(User interface change data)
━━━━━━━━━━━━━━━━━━━━━━━━━━━━━━
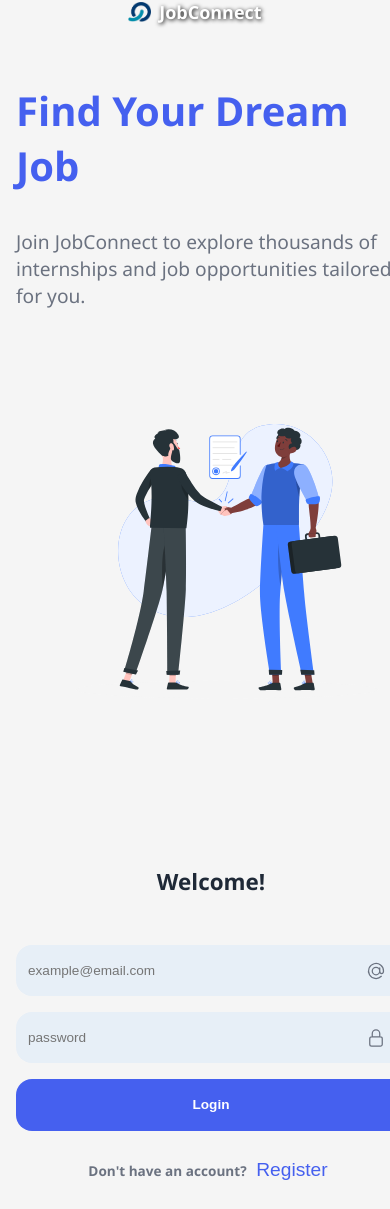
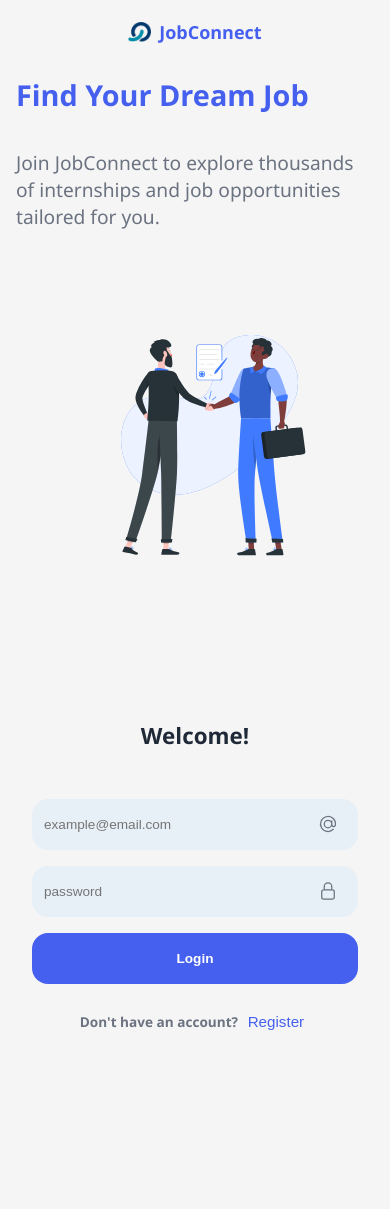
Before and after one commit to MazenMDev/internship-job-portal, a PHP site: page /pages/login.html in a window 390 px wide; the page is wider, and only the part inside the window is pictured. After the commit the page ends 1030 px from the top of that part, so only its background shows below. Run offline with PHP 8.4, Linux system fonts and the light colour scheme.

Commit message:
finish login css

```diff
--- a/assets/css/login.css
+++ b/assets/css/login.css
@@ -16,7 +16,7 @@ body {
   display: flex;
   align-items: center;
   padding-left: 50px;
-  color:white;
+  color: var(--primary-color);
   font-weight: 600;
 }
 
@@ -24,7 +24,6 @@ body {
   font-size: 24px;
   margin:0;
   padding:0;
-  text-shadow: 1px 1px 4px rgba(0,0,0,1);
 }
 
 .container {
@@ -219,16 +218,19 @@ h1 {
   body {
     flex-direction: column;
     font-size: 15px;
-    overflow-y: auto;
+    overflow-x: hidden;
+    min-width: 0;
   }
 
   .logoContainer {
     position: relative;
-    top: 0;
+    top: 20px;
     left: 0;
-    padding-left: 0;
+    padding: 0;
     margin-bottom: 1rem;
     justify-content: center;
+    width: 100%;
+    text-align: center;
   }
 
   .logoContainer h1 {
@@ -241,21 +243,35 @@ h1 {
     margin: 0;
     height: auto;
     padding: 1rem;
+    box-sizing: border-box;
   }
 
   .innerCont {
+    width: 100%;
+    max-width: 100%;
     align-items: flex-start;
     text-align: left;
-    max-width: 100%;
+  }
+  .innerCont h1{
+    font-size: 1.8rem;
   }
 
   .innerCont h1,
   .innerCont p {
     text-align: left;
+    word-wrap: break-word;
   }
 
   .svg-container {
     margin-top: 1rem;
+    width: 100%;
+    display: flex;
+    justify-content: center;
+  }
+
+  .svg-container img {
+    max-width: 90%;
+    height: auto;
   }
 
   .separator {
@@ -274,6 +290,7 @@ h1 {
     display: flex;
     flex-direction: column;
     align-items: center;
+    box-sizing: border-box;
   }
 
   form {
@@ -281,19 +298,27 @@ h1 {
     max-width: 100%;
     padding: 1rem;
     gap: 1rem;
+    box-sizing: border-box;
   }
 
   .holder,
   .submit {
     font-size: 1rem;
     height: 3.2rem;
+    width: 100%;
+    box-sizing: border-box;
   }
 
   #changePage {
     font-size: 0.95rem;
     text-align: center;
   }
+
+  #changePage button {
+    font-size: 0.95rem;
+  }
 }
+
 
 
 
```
━━━━━━━━━━━━━━━━━━━━━━━━━━━━━━
## PROBLEM DESCRIPTION
Pick out the lines above that hold the string "padding" and show them.

## WRITTEN ANSWER
   padding-left: 50px;
   padding:0;
-    padding-left: 0;
+    padding: 0;
     padding: 1rem;
     padding: 1rem;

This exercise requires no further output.